It’s time to put data at the heart of the recruitment process

Phil Brown explains how ditching CVs and taking a more scientific approach will help employers avoid costly bad hires 

Of all the processes HR professionals must juggle, recruitment remains the one with the most immediate business impact. Sadly, it is also the area where HR and talent acquisition – and the business as a whole – are most likely to be unsuccessful, as almost 50 per cent of new hires are likely to fail within 18 months.

There are many points of possible failure, from how the job ad is crafted, right the way through to onboarding and training. However, when a recruitment exercise starts with screening CVs, false assumptions, hunches and bias will inevitably shape results for the worse.

The problem is that CVs do not always confine themselves to fact. A CareerBuilder study found that 46 per cent of candidates exaggerated their ability or the extent of their experience. In another survey by First Advantage, 37 per cent of CVs submitted to technology companies had inaccuracies – a full 10 per cent higher than the national average. Worse still, almost 27 per cent of those inaccuracies were considered so serious that they were a major cause for concern.

Even when intentional dishonesty is not in play, there is an inbuilt conflict. Applicants want to place themselves in the best possible light to get an interview. They may genuinely believe their own hype and impact on a company’s success, even if there is little basis in fact. So, down it goes on the CV. 

At the same time, HR is looking to deselect unsuitable candidates using a set of criteria that relies on accurate and complete data. You can see the problem. Some roles may not be well understood by those conducting the screening. There are many nuances in all but the most basic of positions, particularly for technical jobs, that only a hiring manager is likely to understand in the context of an application. What can be done?

Data is key. Look to your existing hiring KPIs to understand if they truly support ‘quality of hire’ metrics. If you don't already have such metrics in place, create them now as they will serve as a significant competitive advantage – according to LinkedIn's Global Recruiting Trends survey, 67 per cent of businesses aren't doing a good job of understanding quality of hire. Take a more scientific approach to recruitment process design. Dispense with the CV. Look for areas where data can take the place of ‘instinct’ or ‘gut’ decisions.

You should quantify your failure rate, but most importantly understand what a bad hire is costing you. According to the Recruitment & Employment Confederation, a poor hire at mid-manager level with a salary of £42,000 can cost your business upwards of £132,000. For specialist roles, expect the cost to increase by an order of magnitude.
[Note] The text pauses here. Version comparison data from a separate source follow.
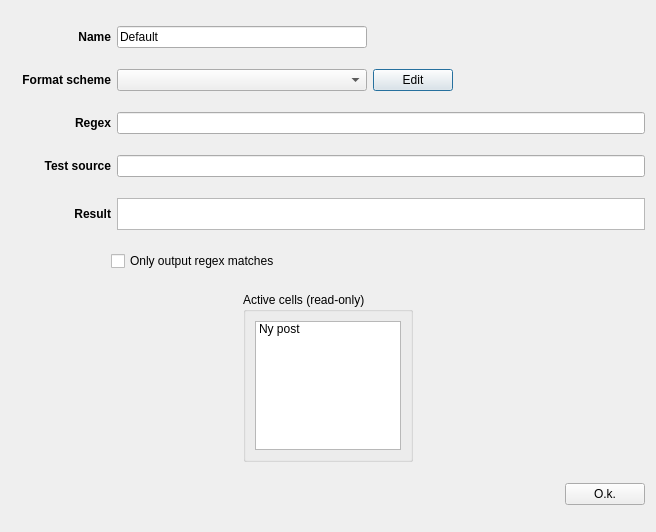
Qt form antilog/src/inputs/regexprocessordialog.ui (bjerrep/antilog) before a commit.
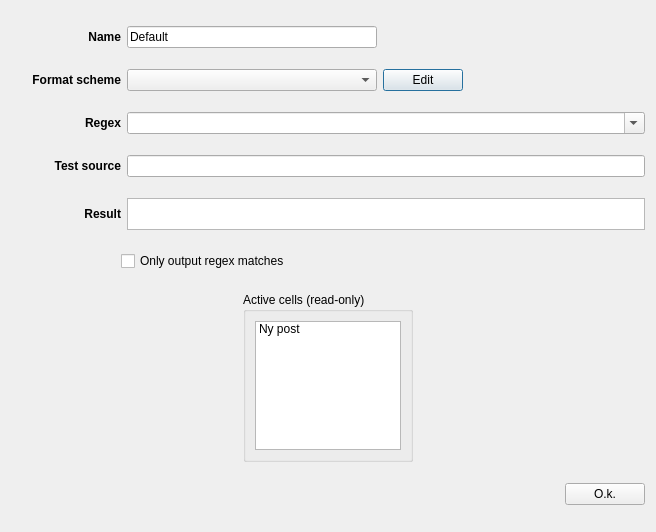
The same form after that commit. Icons and pictures are not drawn.

The edit to the form file:
```diff
--- a/antilog/src/inputs/regexprocessordialog.ui
+++ b/antilog/src/inputs/regexprocessordialog.ui
@@ -39,7 +39,7 @@
        </property>
        <property name="minimumSize">
         <size>
-         <width>100</width>
+         <width>110</width>
          <height>0</height>
         </size>
        </property>
@@ -97,7 +97,7 @@
       <widget class="QLabel" name="label">
        <property name="minimumSize">
         <size>
-         <width>100</width>
+         <width>110</width>
          <height>0</height>
         </size>
        </property>
@@ -159,7 +159,7 @@
       <widget class="QLabel" name="label_3">
        <property name="minimumSize">
         <size>
-         <width>100</width>
+         <width>110</width>
          <height>0</height>
         </size>
        </property>
@@ -178,13 +178,16 @@
       </widget>
      </item>
      <item>
-      <widget class="QLineEdit" name="lineEditRegex">
+      <widget class="QComboBox" name="testRegexComboBox">
        <property name="sizePolicy">
         <sizepolicy hsizetype="MinimumExpanding" vsizetype="Fixed">
          <horstretch>0</horstretch>
          <verstretch>0</verstretch>
         </sizepolicy>
        </property>
+       <property name="editable">
+        <bool>true</bool>
+       </property>
       </widget>
      </item>
     </layout>
@@ -195,7 +198,7 @@
       <widget class="QLabel" name="label_4">
        <property name="minimumSize">
         <size>
-         <width>100</width>
+         <width>110</width>
          <height>0</height>
         </size>
        </property>
@@ -224,7 +227,7 @@
       <widget class="QLabel" name="label_5">
        <property name="minimumSize">
         <size>
-         <width>100</width>
+         <width>110</width>
          <height>0</height>
         </size>
        </property>
@@ -278,7 +281,7 @@
        </property>
        <property name="sizeHint" stdset="0">
         <size>
-         <width>100</width>
+         <width>110</width>
          <height>20</height>
         </size>
        </property>
```
Left out of the diff: 4 changed lines with no effect on the pictures.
As a first stage, invite applications via an unbiased, evidence-based assessment constructed using the specific skills and abilities required for the role. Be careful to make a distinction between those skills that are essential and those that are merely nice to have. 

Invest in an online assessment platform to automate the distribution and processing of tests. Consider adopting a blind recruitment process – most good assessment platforms should allow you to anonymise candidate data so that bias isn't reintroduced when selecting the most promising candidates to fast-track to interview.

Regularly quantify the existing skills landscape in your business. Not only will this add further rigour to your training initiatives, it will set useful benchmarks for recruitment and may also be useful for succession planning.

Phil Brown is co-founder and chief product officer at Technically Compatible